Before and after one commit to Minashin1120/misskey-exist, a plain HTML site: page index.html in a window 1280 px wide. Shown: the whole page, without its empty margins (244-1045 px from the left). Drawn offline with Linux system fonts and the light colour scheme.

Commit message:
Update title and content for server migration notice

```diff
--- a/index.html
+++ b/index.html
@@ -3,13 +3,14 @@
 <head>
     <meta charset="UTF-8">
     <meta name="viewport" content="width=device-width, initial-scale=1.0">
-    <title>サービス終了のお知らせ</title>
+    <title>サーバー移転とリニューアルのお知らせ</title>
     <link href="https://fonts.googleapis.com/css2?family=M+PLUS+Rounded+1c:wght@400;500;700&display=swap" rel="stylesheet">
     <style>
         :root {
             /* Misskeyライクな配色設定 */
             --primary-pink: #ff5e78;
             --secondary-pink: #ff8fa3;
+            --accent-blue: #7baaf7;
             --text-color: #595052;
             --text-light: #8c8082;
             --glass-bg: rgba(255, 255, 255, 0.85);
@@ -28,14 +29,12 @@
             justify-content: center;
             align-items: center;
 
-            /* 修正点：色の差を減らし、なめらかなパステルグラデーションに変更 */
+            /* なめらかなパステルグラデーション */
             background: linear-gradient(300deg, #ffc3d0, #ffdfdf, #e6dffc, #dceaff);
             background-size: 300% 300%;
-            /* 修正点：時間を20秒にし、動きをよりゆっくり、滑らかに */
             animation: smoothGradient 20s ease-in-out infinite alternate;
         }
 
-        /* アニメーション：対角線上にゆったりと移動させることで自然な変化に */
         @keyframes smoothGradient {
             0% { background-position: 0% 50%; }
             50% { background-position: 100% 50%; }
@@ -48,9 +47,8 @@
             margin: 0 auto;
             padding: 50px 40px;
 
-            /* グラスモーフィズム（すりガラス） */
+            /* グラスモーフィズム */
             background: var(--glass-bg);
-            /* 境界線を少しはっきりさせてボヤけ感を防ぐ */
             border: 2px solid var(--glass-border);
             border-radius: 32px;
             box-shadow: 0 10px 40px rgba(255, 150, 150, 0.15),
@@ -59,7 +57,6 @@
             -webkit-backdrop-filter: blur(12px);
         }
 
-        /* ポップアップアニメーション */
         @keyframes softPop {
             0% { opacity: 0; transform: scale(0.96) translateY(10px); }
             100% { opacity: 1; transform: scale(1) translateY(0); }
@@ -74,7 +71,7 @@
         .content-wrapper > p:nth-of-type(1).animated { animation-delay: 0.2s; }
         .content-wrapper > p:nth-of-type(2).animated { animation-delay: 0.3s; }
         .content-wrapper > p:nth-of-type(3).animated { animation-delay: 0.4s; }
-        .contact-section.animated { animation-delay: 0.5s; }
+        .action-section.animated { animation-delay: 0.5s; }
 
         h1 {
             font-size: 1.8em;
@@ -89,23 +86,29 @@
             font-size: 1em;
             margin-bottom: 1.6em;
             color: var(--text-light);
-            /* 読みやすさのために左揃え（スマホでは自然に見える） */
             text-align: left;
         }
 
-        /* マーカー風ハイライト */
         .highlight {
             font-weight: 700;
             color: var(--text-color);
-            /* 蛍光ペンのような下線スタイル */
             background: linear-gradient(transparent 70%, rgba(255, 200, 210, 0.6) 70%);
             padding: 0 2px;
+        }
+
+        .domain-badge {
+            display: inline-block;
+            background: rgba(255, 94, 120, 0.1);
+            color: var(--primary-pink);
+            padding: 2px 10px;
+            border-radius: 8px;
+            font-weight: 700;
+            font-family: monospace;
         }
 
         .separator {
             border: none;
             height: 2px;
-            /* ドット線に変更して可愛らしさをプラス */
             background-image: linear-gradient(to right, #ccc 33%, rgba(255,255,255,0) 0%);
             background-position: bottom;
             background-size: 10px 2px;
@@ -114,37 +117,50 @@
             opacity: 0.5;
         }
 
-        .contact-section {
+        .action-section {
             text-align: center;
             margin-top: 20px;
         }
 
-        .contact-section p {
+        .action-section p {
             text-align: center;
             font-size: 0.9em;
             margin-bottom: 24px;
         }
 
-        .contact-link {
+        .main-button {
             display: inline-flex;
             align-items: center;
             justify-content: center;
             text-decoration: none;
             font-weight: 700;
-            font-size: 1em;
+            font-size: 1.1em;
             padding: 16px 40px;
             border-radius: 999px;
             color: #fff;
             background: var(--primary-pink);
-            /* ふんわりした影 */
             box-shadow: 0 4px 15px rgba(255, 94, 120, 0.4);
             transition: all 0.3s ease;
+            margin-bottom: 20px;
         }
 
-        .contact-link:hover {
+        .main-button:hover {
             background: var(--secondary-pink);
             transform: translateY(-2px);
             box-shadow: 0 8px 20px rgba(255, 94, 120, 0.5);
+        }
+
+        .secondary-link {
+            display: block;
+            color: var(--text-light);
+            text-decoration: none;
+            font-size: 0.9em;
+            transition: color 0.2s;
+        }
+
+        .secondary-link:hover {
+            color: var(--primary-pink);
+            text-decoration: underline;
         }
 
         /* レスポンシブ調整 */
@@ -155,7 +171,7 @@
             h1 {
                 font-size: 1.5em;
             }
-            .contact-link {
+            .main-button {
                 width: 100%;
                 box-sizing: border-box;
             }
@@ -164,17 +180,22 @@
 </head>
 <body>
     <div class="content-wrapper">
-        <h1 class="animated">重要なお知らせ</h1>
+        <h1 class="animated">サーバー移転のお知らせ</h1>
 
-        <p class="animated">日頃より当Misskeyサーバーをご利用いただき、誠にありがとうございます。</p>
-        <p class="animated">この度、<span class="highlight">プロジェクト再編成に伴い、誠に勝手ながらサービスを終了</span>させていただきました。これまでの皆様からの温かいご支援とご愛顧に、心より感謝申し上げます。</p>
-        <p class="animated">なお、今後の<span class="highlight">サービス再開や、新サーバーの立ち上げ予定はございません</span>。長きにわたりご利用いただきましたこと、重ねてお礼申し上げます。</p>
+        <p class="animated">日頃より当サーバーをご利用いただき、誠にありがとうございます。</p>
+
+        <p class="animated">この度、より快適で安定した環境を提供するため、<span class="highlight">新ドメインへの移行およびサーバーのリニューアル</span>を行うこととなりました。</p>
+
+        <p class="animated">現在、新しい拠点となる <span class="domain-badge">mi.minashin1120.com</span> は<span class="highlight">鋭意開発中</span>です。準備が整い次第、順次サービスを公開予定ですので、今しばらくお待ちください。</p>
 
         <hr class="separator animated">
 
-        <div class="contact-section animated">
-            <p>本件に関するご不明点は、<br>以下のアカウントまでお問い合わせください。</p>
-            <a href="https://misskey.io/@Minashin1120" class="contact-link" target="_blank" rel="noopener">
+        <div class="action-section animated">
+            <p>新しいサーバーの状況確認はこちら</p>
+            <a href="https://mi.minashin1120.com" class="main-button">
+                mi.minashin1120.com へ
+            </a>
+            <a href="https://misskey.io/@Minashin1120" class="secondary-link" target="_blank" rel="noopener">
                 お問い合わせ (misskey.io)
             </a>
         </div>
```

**Exercise requirements:**
When a line above includes the word "pink", please list that line.

**Output of the exercise:**
             --primary-pink: #ff5e78;
             --secondary-pink: #ff8fa3;
+            color: var(--primary-pink);
             background: var(--primary-pink);
             background: var(--secondary-pink);
+            color: var(--primary-pink);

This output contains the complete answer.